ORNL has been selected to lead an Energy Earthshot Research Center, or EERC, focused on developing chemical processes that use sustainable methods instead of burning fossil fuels to radically reduce industrial greenhouse gas emissions to stem climate change and limit the crisis of a rapidly warming planet.
In 1993 as data managers at ORNL began compiling observations from field experiments for the National Aeronautics and Space Administration, the information fit on compact discs and was mailed to users along with printed manuals.
Bob Bolton may have moved to a southerly latitude at ORNL, but he is still stewarding scientific exploration in the Arctic, along with a project that helps amplify the voices of Alaskans who reside in a landscape on the front lines of climate change.
Researchers from Oak Ridge National Laboratory and Northeastern University modeled how extreme conditions in a changing climate affect the land’s ability to absorb atmospheric carbon — a key process for mitigating human-caused emissions. They found that 88% of Earth’s regions could become carbon emitters by the end of the 21st century.
Wildfires are an ancient force shaping the environment, but they have grown in frequency, range and intensity in response to a changing climate. At ORNL, scientists are working on several fronts to better understand and predict these events and what they mean for the carbon cycle and biodiversity.
Wildfires have shaped the environment for millennia, but they are increasing in frequency, range and intensity in response to a hotter climate.

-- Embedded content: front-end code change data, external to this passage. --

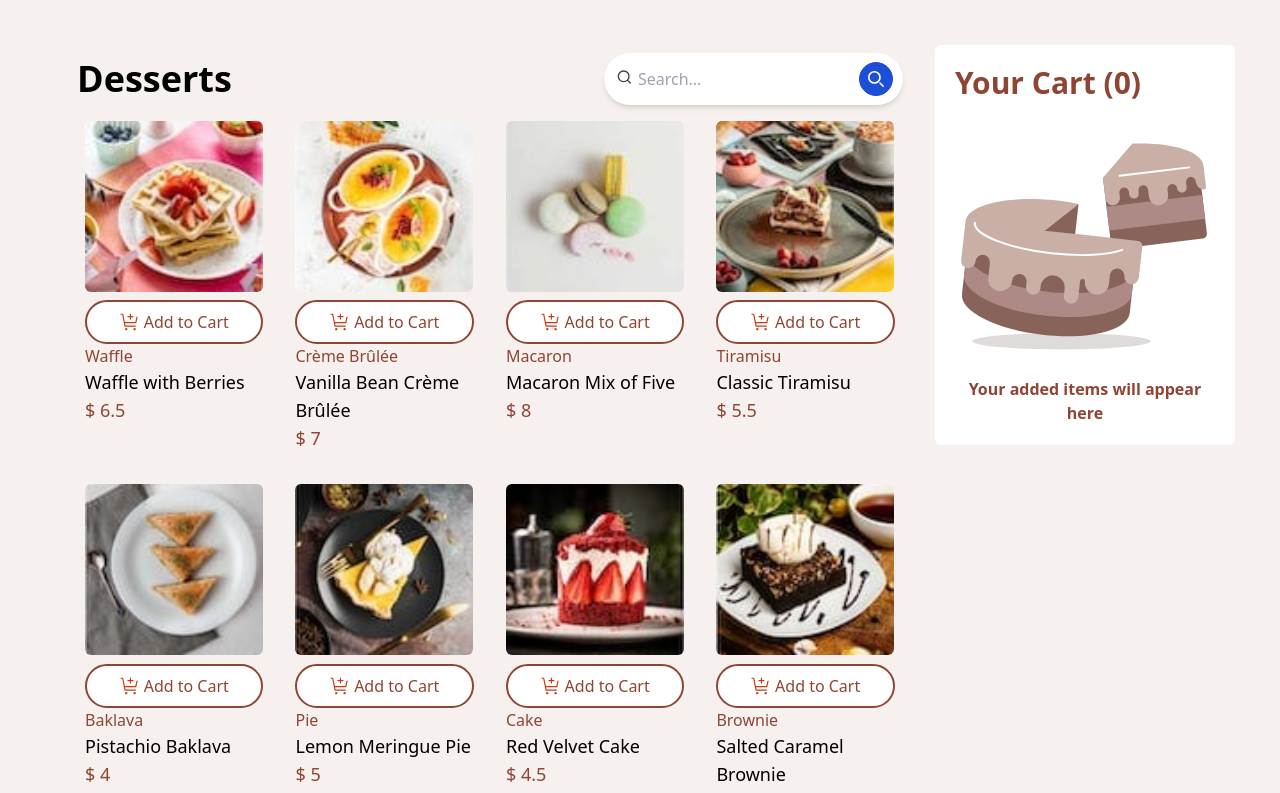
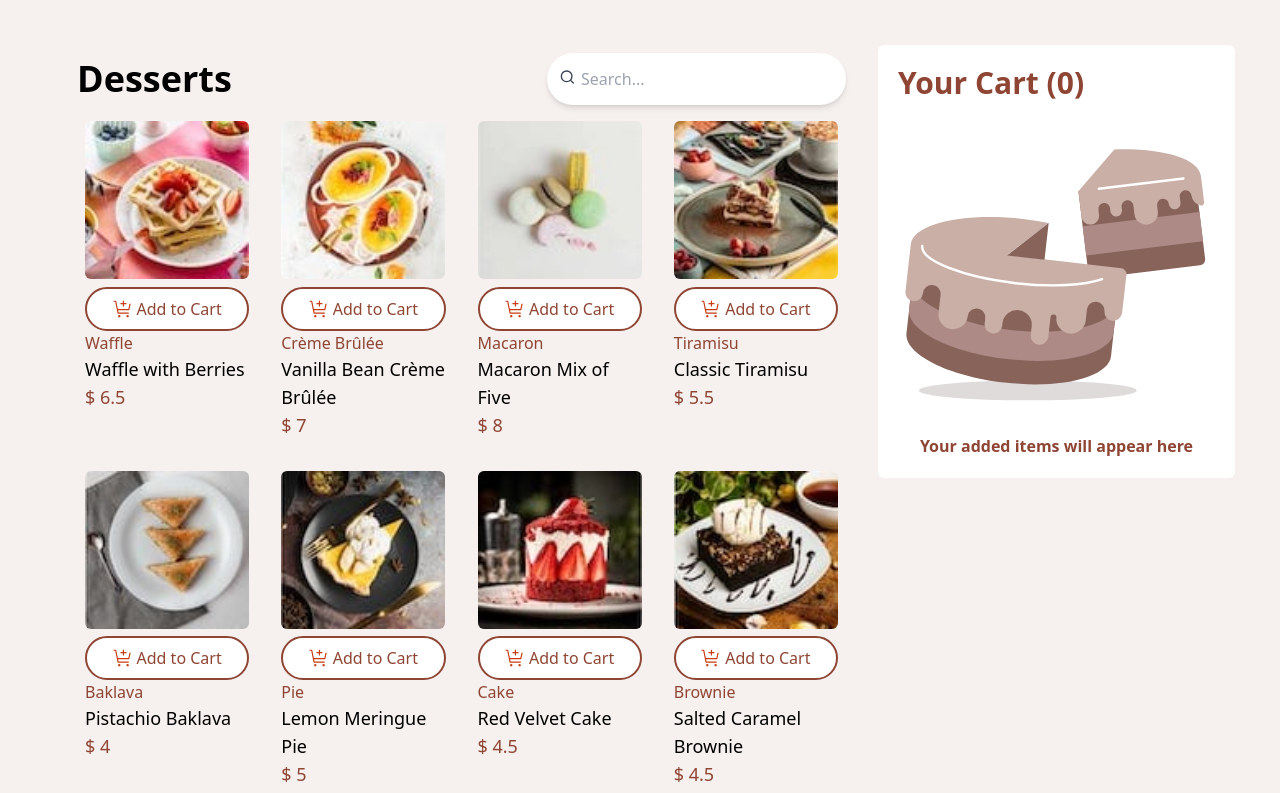
Before and after one commit to Princy-patel/product-list-with-cart, a React (Vite) app: page / in a window 1280 px wide. Shown: the top 793 px of the page. Built offline with nearby package versions, Linux system fonts and the light colour scheme.

Commit message:
update the ui on search

```diff
--- a/src/components/Application.tsx
+++ b/src/components/Application.tsx
@@ -3,7 +3,7 @@ import Cart from "./Cart";
 
 function Application() {
   return (
-    <div className="flex">
+    <div className="flex justify-between w-full">
       <Menu />
       <Cart />
     </div>
--- a/src/components/Cart.tsx
+++ b/src/components/Cart.tsx
@@ -44,7 +44,7 @@ function Cart() {
   };
 
   return (
-    <div className="sticky top-5 flex-[30%] bg-white p-5 rounded-md h-[50%]">
+    <div className="sticky top-5 bg-white p-5 rounded-md w-[30%] h-[50%]">
       <h1 className="text-[#8f4533] font-bold text-3xl mb-4">
         Your Cart ({cartSelector.length})
       </h1>
--- a/src/components/Menu.tsx
+++ b/src/components/Menu.tsx
@@ -1,15 +1,36 @@
 import { data } from "../../data/data";
 import MenuList from "./MenuList";
 import { IDataWithQuantity } from "../@types/data";
+import { ChangeEvent, useEffect, useMemo, useState } from "react";
 
 function Menu() {
-  const dataWithQuantity: IDataWithQuantity[] = data.map((item) => ({
-    ...item,
-    quantity: 1,
-  }));
+  const [searchItem, setSearchItems] = useState<string>("");
+  const [filteredItems, setFilteredItems] = useState<IDataWithQuantity[]>([]);
+
+  const dataWithQuantity: IDataWithQuantity[] = useMemo(
+    () =>
+      data.map((item) => ({
+        ...item,
+        quantity: 1,
+      })),
+    [data]
+  );
+
+  useEffect(() => {
+    const findItem = dataWithQuantity.filter((item) =>
+      item.name.toLowerCase().includes(searchItem.toLowerCase())
+    );
+
+    setFilteredItems(findItem);
+  }, [dataWithQuantity, searchItem]);
+
+  const handleSearchItems = function (e: ChangeEvent<HTMLInputElement>) {
+    e.preventDefault();
+    setSearchItems(e.target.value);
+  };
 
   return (
-    <div className="flex flex-col px-4 sm:px-6 lg:px-8">
+    <div className="flex flex-col px-4 sm:px-6 lg:px-8 w-[70%]">
       <div className="flex justify-between items-center my-2">
         <h1 className="text-3xl font-bold sm:text-4xl">Desserts</h1>
         <form className="form relative">
@@ -37,29 +58,12 @@ function Menu() {
             placeholder="Search..."
             required
             type="text"
+            onChange={handleSearchItems}
           />
-
-          <button className="absolute end-2.5 bottom-1/2 translate-y-1/2 p-2 text-sm font-medium text-white bg-blue-700 rounded-full border border-blue-700 hover:bg-blue-800 focus:ring-4 focus:outline-none focus:ring-blue-300 dark:bg-blue-600 dark:hover:bg-blue-700 dark:focus:ring-blue-800">
-            <svg
-              viewBox="0 0 20 20"
-              fill="none"
-              xmlns="http://www.w3.org/2000/svg"
-              aria-hidden="true"
-              className="w-4 h-4"
-            >
-              <path
-                d="m19 19-4-4m0-7A7 7 0 1 1 1 8a7 7 0 0 1 14 0Z"
-                strokeWidth="2"
-                strokeLinejoin="round"
-                strokeLinecap="round"
-                stroke="currentColor"
-              ></path>
-            </svg>
-          </button>
         </form>
       </div>
       <div className="grid grid-cols-1 gap-4 sm:grid-cols-2 md:grid-cols-3 lg:grid-cols-4">
-        {dataWithQuantity.map((dataItem: IDataWithQuantity, index: number) => (
+        {filteredItems.map((dataItem: IDataWithQuantity, index: number) => (
           <MenuList key={index} data={dataItem} />
         ))}
       </div>
```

The phenomenon is being incorporated into high-resolution simulations of the Earth’s climate by scientists at the Department of Energy’s Oak Ridge National Laboratory, with a mission to better understand and predict environmental change.